Ferran Adrià, the famous Catalan chef whose elBulli was considered the world's best restaurant for five years, is being sued by the heirs of a former business associate who claim he cheated their father.
The sons of Miquel Horta Almaraz, a well-known Catalan philanthropist, are accusing Adrià and another business partner, Juli Soler, of buying their father's share of elBulli for a "laughable" amount back in 2005. They also claim that their father, who suffers from bipolar disorder, was easily duped into letting go of his 20 percent of the business for less than it was worth, and that Adrià and Soler deliberately kept him in the dark about the profits made through parallel businesses associated with elBulli.
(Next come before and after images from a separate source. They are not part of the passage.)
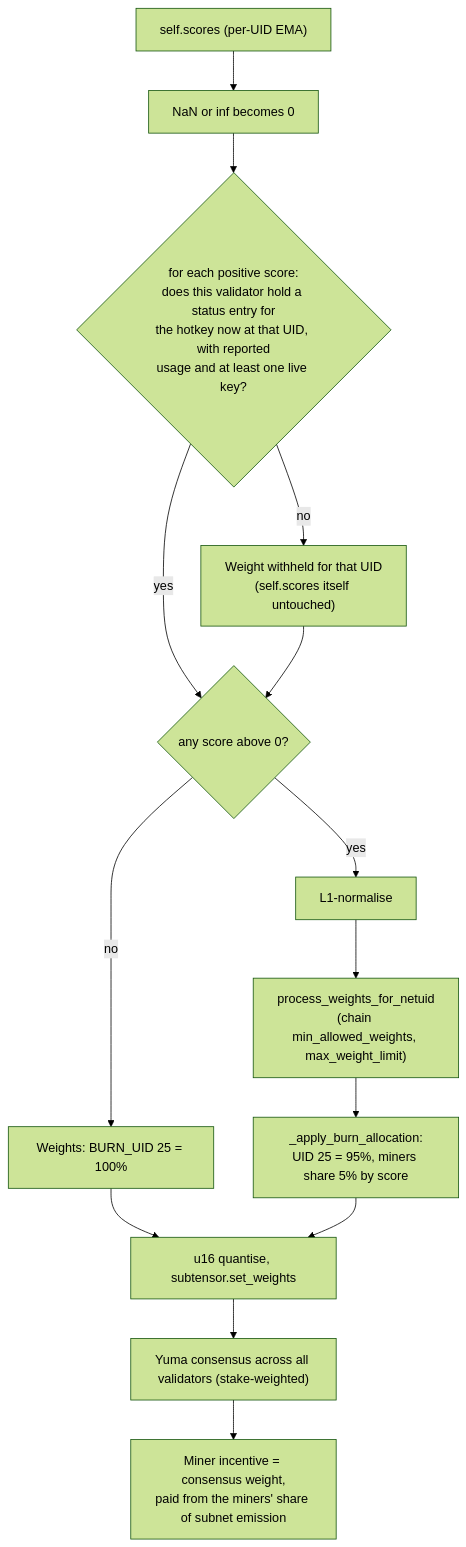
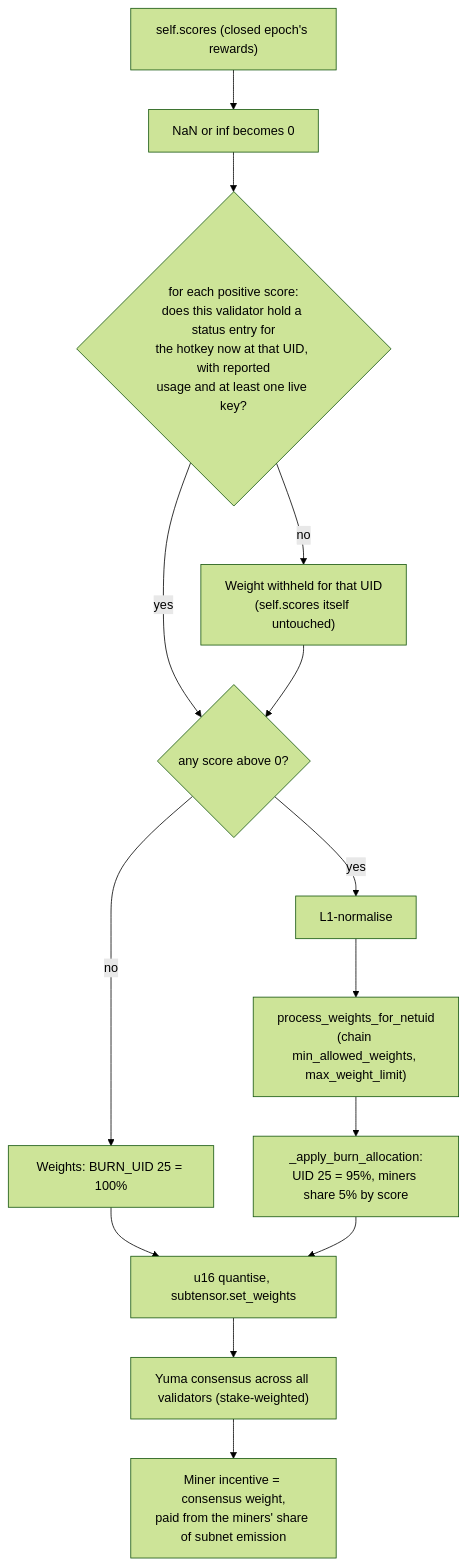
One commit to taostatus/taostatus-subnet changed the sixth of 6 diagrams in docs/scoring.md. Above: the diagram before and after it, drawn with Mermaid (forest theme). The commit also changed other lines of this file and 11 other files, not shown here.

````diff
--- a/docs/scoring.md
+++ b/docs/scoring.md
@@ -212,16 +228,16 @@
 ```mermaid
 flowchart TD
-    SC["self.scores (per-UID EMA)"] --> NAN["NaN or inf becomes 0"]
+    SC["self.scores (closed epoch's rewards)"] --> NAN["NaN or inf becomes 0"]
     NAN --> EV{"for each positive score:<br/>does this validator hold a status entry for<br/>the hotkey now at that UID, with reported<br/>usage and at least one live key?"}
     EV -- no --> MASK["Weight withheld for that UID<br/>(self.scores itself untouched)"]
     EV -- yes --> ANY
     MASK --> ANY{"any score above 0?"}
     ANY -- no --> ALL["Weights: BURN_UID 25 = 100%"]
     ANY -- yes --> L1["L1-normalise"]
     L1 --> PW["process_weights_for_netuid<br/>(chain min_allowed_weights, max_weight_limit)"]
     PW --> BURN["_apply_burn_allocation:<br/>UID 25 = 95%, miners share 5% by score"]
     ALL --> EMIT["u16 quantise, subtensor.set_weights"]
     BURN --> EMIT
     EMIT --> YC["Yuma consensus across all validators (stake-weighted)"]
     YC --> INC["Miner incentive = consensus weight,<br/>paid from the miners' share of subnet emission"]
 ```
````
The lawsuit, which was initially brought in June 2008, will go to court on October 29, 30 and 31 of this year. "This is the fifth time the story has made the news," noted Adrià, who temporarily closed down elBulli last year to conduct research work. "Until now, all the complaints have been dismissed, but when the trial takes place we will see who is right."
Soler, for his part, said that "this is old news," and that "we have turned the page."
Jofre and Sergi Horta allegedly do not seek economic compensation from Adrià and Soler, but for the sale to be considered void. Their father, a known sponsor of artists and writers like Vázquez Montalbán, joined forces with both chefs in the mid-1990s, putting up 600,000 euros, or 85 percent of the capital that turned elBulli into a global beacon for gastronomy gurus. In 2005, Horta sold his share of the restaurant to Adrià and Soler for 1.2 million euros. But his sons hold that "it was worth 15 or 20 times more."
French publications Le Monde and L'Express have suggested the lawsuit is the real reason why Adrià decided to shut down elBulli, although other sources write this off as an example of French resentment at being bumped down by Spain as the world's gastronomic powerhouse.